- **Given data**
----------

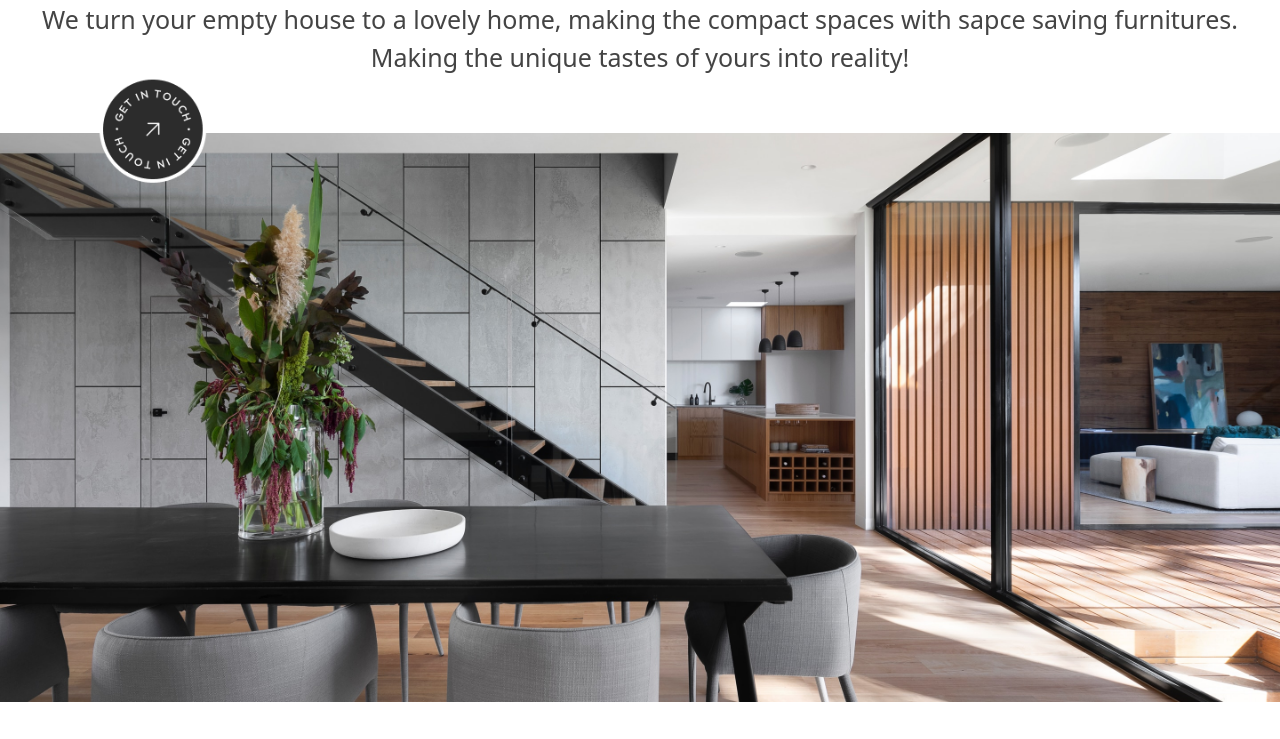
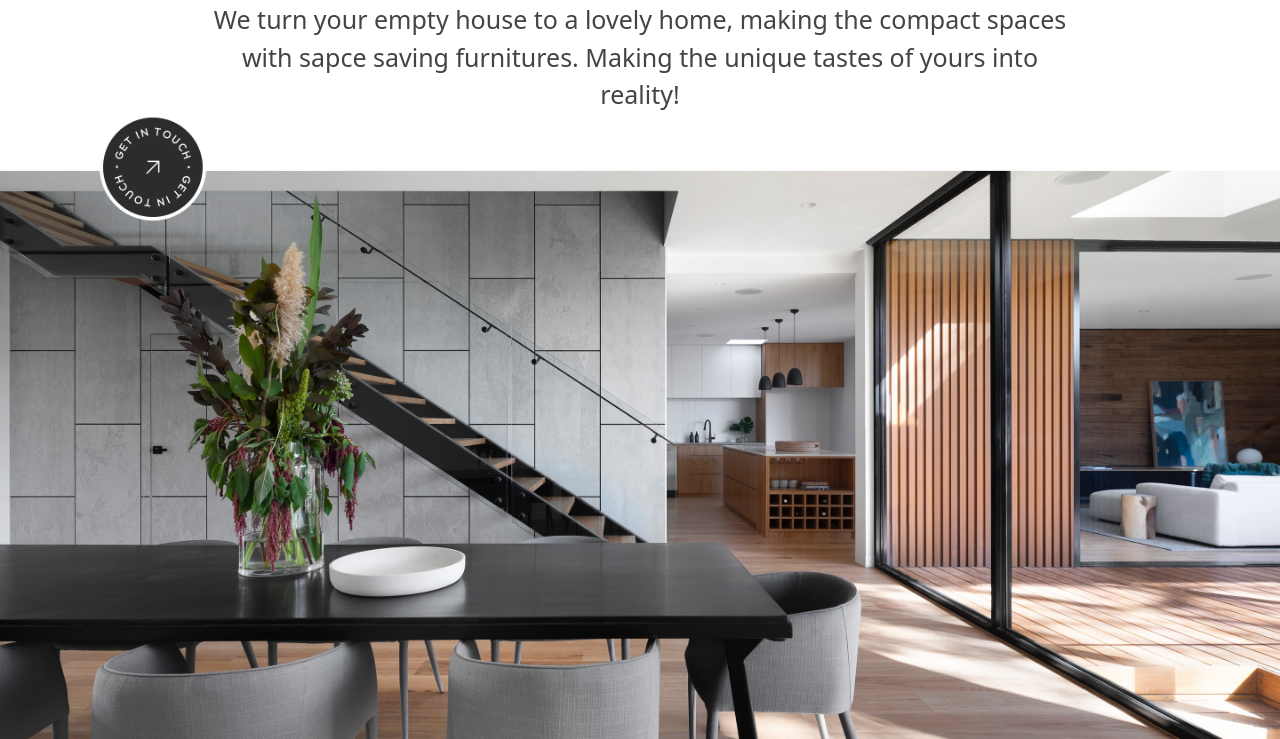
Before and after one commit to ibrohim5009/Qinteo, a plain HTML site: page index.html in a window 1280 px wide. Shown: the part 143-882 px from the top of the page. Before the commit the page ends 845 px from the top, so only its background shows below. Drawn offline with nearby package versions, Linux system fonts and the light colour scheme.

Commit message:
rofkeogkr

```diff
--- a/index.html
+++ b/index.html
@@ -31,7 +31,7 @@
         <div class="">
             <div class="text-center ">
                 <h1 class="text-[#2C2C2C] text-[40px]">Make your home an ode to joys</h1>
-                <p class="text-[#444444] text-[25px] text-center">We turn your empty house to a lovely home, making the compact spaces with sapce saving furnitures.
+                <p class="text-[#444444] text-[25px] w-2/3 text-center mx-auto">We turn your empty house to a lovely home, making the compact spaces with sapce saving furnitures.
                     Making the unique tastes of yours into reality! </p>
             </div>
             <div class="">
```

----------

- **Task statement**
The answer is the full listing above, repeated exactly, with its pictures removed.

- **Completed task**
Before and after one commit to ibrohim5009/Qinteo, a plain HTML site: page index.html in a window 1280 px wide. Shown: the part 143-882 px from the top of the page. Before the commit the page ends 845 px from the top, so only its background shows below. Drawn offline with nearby package versions, Linux system fonts and the light colour scheme.

Commit message:
rofkeogkr

```diff
--- a/index.html
+++ b/index.html
@@ -31,7 +31,7 @@
         <div class="">
             <div class="text-center ">
                 <h1 class="text-[#2C2C2C] text-[40px]">Make your home an ode to joys</h1>
-                <p class="text-[#444444] text-[25px] text-center">We turn your empty house to a lovely home, making the compact spaces with sapce saving furnitures.
+                <p class="text-[#444444] text-[25px] w-2/3 text-center mx-auto">We turn your empty house to a lovely home, making the compact spaces with sapce saving furnitures.
                     Making the unique tastes of yours into reality! </p>
             </div>
             <div class="">
```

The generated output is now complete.